Ordinarily, my practice hums happily along with few surprises, and I expected this day to be no different. I hadn't scheduled any new clients. The folks coming in were roughly midstream in treatment; none showed signs of impending crisis. Then Stella arrived for her 9:00 a.m. session, inaugurating a day that would send my stable, orderly world spinning off its axis.
Standing in the waiting room, 83-year-old Stella was smartly dressed, as always, her hair arranged in a chic, silvery bob. But something was clearly wrong. Despite a long-standing heart problem, she was usually full of pep and sass, ready to plunge fearlessly into her new experience of therapy. But today, her shoulders sagged. Wordlessly, she handed me a sheaf of papers. It was a report from her cardiologist, detailing her "highly calcified aorta . . . her whole cardiovascular system badly affected by plaque."
As we sat down across from each other, Stella began to cry. "I don't have long to live," she whispered, weeping into her slender, elegant hands. Sitting across from her, I was momentarily speechless. We'd been making plans around her slowly developing macular degeneration, as though we had years together to discuss the possibilities. I leaned forward in my rocking chair, trying to offer my silent presence until she was ready to talk.

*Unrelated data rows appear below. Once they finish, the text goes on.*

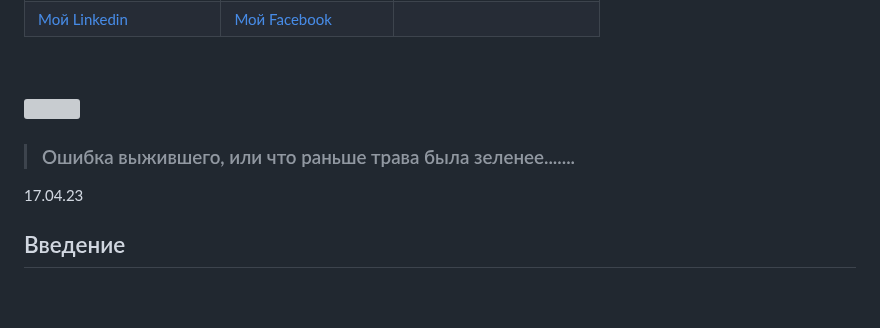
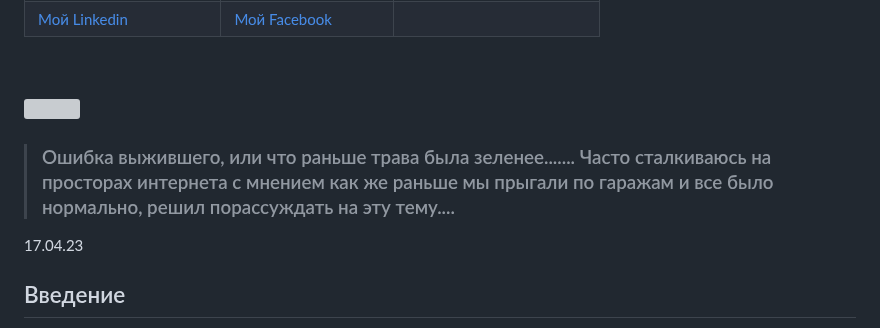
Before and after one commit to konicaRu/konicaru.github.io, a Markdown page: index.md, the part around the change. Drawn GitHub-style; blank space fills up the shorter version; grey boxes are pictures that could not be loaded.

```diff
--- a/index.md
+++ b/index.md
@@ -13,7 +13,7 @@
 
 ![](https://github.com/konicaRu/pictures_blog/blob/master/leonardo.ai%20-%20error.jpg?raw=true)
 
-> ### Ошибка выжившего, или что раньше трава была зеленее.......
+> ### Ошибка выжившего, или что раньше трава была зеленее....... Часто сталкиваюсь на просторах интернета с мнением как же раньше мы прыгали по гаражам и все было нормально, решил порассуждать на эту тему....
 17.04.23
 
 ## Введение
```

"I knew I'd die sometime," she continued softly. "But not so soon. Not yet." She seemed to shrink into the couch, looking older and frailer than I'd ever…